Unscheduled apoptosis during acute inflammatory lung injury

Article metrics


Apoptosis is a mode of cell death currently thought to occur in the absence of inflammation. In contrast, inflammation follows unscheduled events such as acute tissue injury which results in necrosis, not apoptosis. We examined the relevance of this paradigm in three distinct models of acute lung injury; hyperoxia, oleic acid, and bacterial pneumonia. In every case, it was found that apoptosis is actually a prominent component of the acute and inflammatory phase of injury. Moreover, using strains of mice that are differentially sensitive to hyperoxic lung injury we observed that the percent of apoptotic cells was well correlated with the severity of lung injury. These observations suggest that apoptosis may be one of the biological consequences during acute injury and the failure to remove these apoptotic cells may also contribute to the inflammatory response.

Author information

Correspondence to Stuart Horowitz.

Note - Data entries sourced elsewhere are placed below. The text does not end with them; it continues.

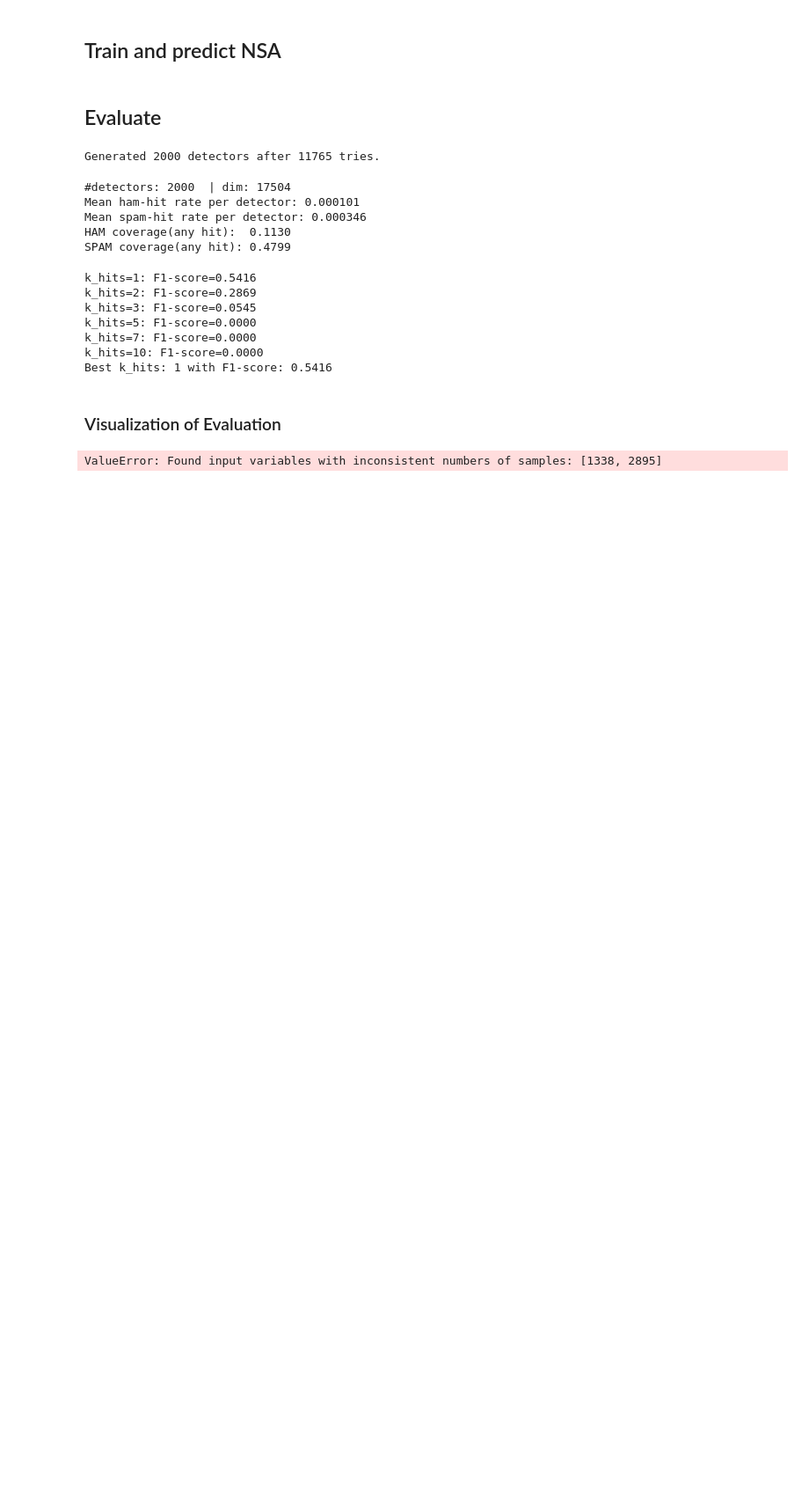
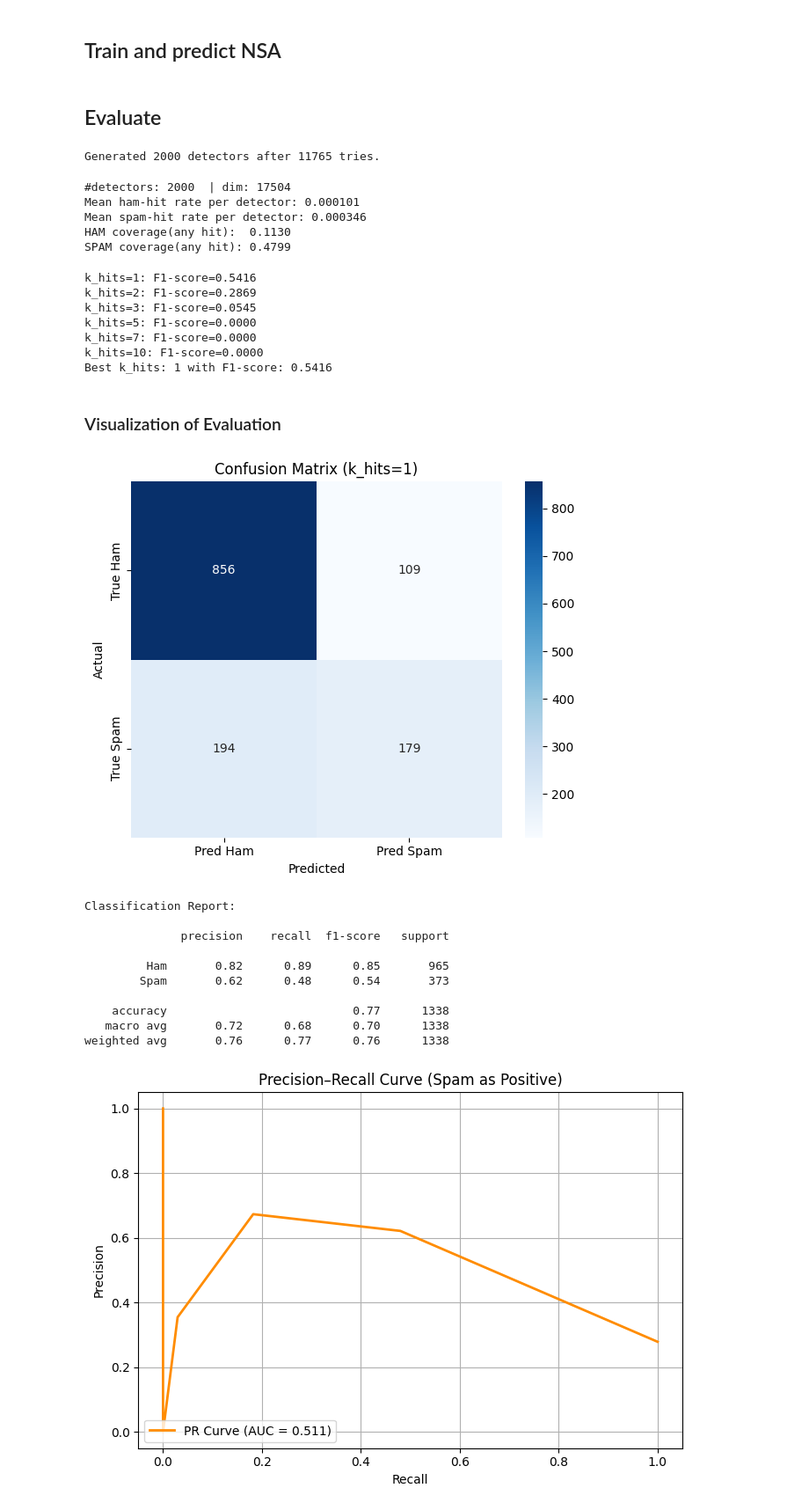
Before and after one commit to jofa016/ACIT4610---Final-Group-Project, a Jupyter notebook: R_f/Project_4/notebook/feature_engineering.ipynb, the cells around one changed output. Shown at 88% size. Saved outputs shown, nothing was run; the diff lists cells and outputs as text; code cells hidden in the pictures; blank space fills up the shorter version.

```diff
--- a/R_f/Project_4/notebook/feature_engineering.ipynb
+++ b/R_f/Project_4/notebook/feature_engineering.ipynb
@@ -352,7 +352,7 @@ Best k_hits: 1 with F1-score: 0.5416
 ### Visualization of Evaluation
 # %%
 # === Predict ===
-y_pred, scores = nsa.predict(Xh_train_bin, k_hits=1, return_score=True)
+y_pred, scores = nsa.predict(X_eval, k_hits=best_hits, return_score=True)
 
 # === Confusion Matrix ===
 cm = confusion_matrix(y_val, y_pred)
@@ -361,31 +361,42 @@ cm_df = pd.DataFrame(cm, index=["True Ham", "True Spam"],
 
 plt.figure(figsize=(6,5))
 sns.heatmap(cm_df, annot=True, fmt='d', cmap='Blues')
 plt.title("Confusion Matrix (k_hits=1)")
 plt.ylabel("Actual")
 plt.xlabel("Predicted")
 plt.tight_layout()
 plt.show()
 
 # === Classification Report ===
 print("\nClassification Report:\n")
 print(classification_report(y_val, y_pred, target_names=["Ham", "Spam"]))
 
 # === Precision–Recall Curve ===
 prec, rec, _ = precision_recall_curve(y_val, scores)
 pr_auc = auc(rec, prec)
 
 plt.figure(figsize=(7,5))
 plt.plot(rec, prec, color="darkorange", linewidth=2,
          label=f"PR Curve (AUC = {pr_auc:.3f})")
 plt.xlabel("Recall")
 plt.ylabel("Precision")
 plt.title("Precision–Recall Curve (Spam as Positive)")
 plt.legend(loc="lower left")
 plt.grid(True)
 plt.tight_layout()
 plt.show()
 
 print(f"\nPrecision–Recall AUC: {pr_auc:.3f}")
 # %% [output]
+[figure, added]
-ValueError: Found input variables with inconsistent numbers of samples: [1338, 2895]
+Classification Report:
+
+              precision    recall  f1-score   support
+
+         Ham       0.82      0.89      0.85       965
+        Spam       0.62      0.48      0.54       373
+
+    accuracy                           0.77      1338
+   macro avg       0.72      0.68      0.70      1338
+weighted avg       0.76      0.77      0.76      1338
+[figure, added]
```
Also changed, not shown: parts of 2 cells of this notebook.
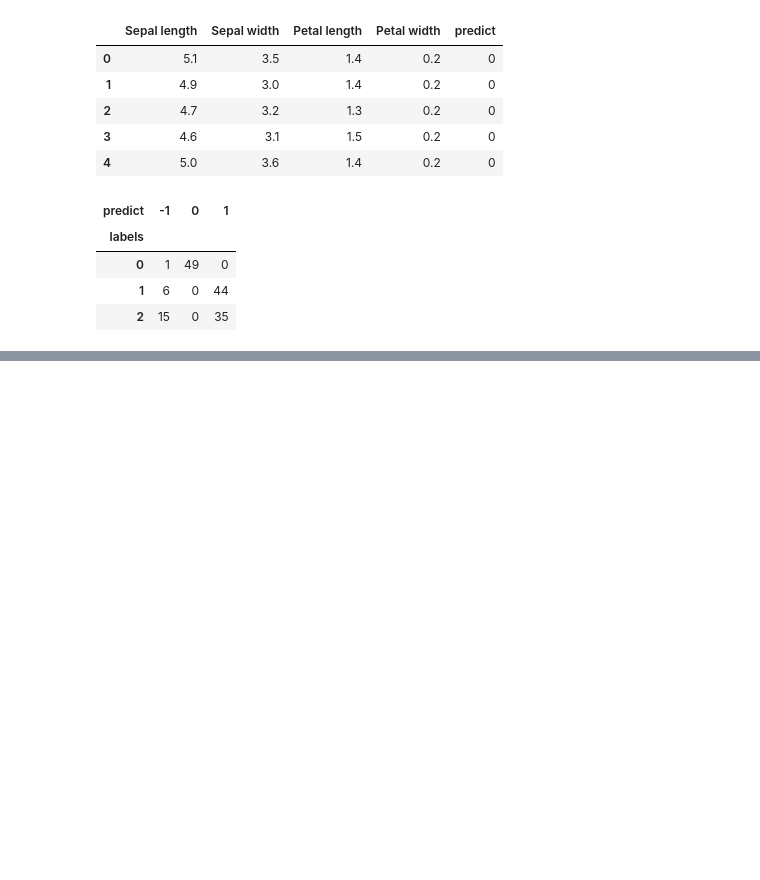
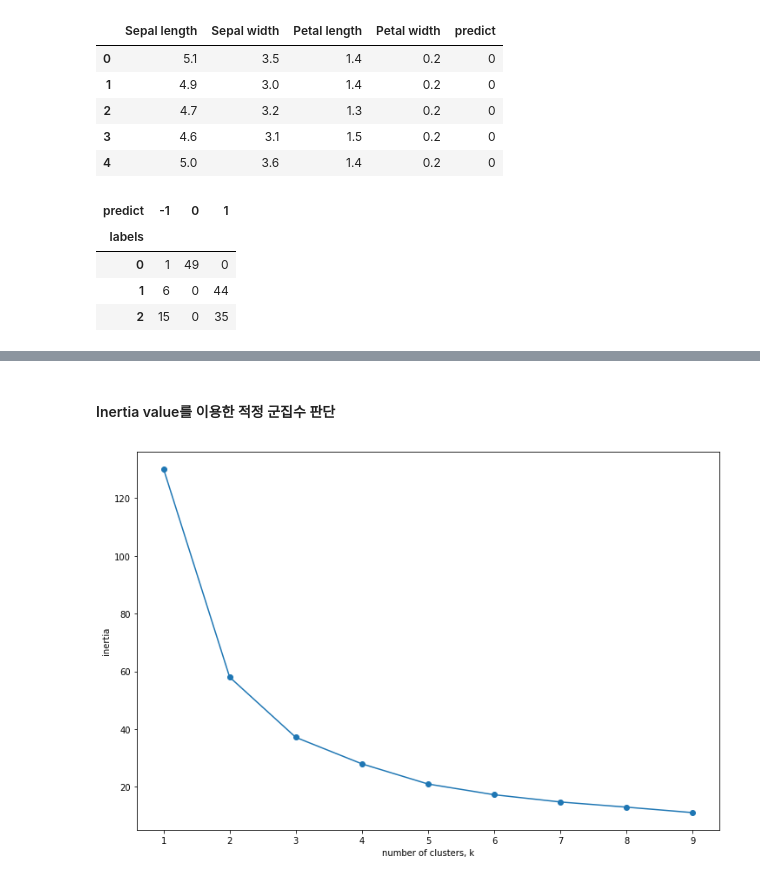
Before and after one commit to The-G/TIL, a Jupyter notebook: Myself_study/python_study/Practice Clustering model.ipynb, the cells around one changed output, grey strips where cells are left out. Drawn from its saved outputs; the diff is of its cells as text; code cells hidden in the pictures; blank space fills up the shorter version.

```diff
--- a/Myself_study/python_study/클러스터링 모델 예제 실습.ipynb
+++ b/Myself_study/python_study/Practice Clustering model.ipynb
@@ -156,0 +208,31 @@ ct
+# %%
+from sklearn.pipeline import make_pipeline
+from sklearn.preprocessing import StandardScaler
+from sklearn.cluster import KMeans
+
+scaler = StandardScaler()
+model = KMeans(n_clusters=3)
+pipeline = make_pipeline(scaler,model)
+# %%
+pipeline.fit(feature)
+predict = pd.DataFrame(pipeline.predict(feature))
+# %% [markdown]
+#### Inertia value를 이용한 적정 군집수 판단
+# %%
+ks = range(1,10)
+inertias = []
+
+for k in ks:
+    model = KMeans(n_clusters=k)
+    model.fit(feature)
+    inertias.append(model.inertia_)
+
+# Plot ks vs inertias
+fig = plt.figure( figsize=(12,8))
+plt.plot(ks, inertias, '-o')
+plt.xlabel('number of clusters, k')
+plt.ylabel('inertia')
+plt.xticks(ks)
+plt.show()
+# %% [output]
+[figure, added]
```
Also changed, not shown: parts of 8 cells of this notebook.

Rights and permissions

Reprints and Permissions

About this article


  • programmed cell death
  • necrosis
  • hyperoxia
  • oleic acid

Further reading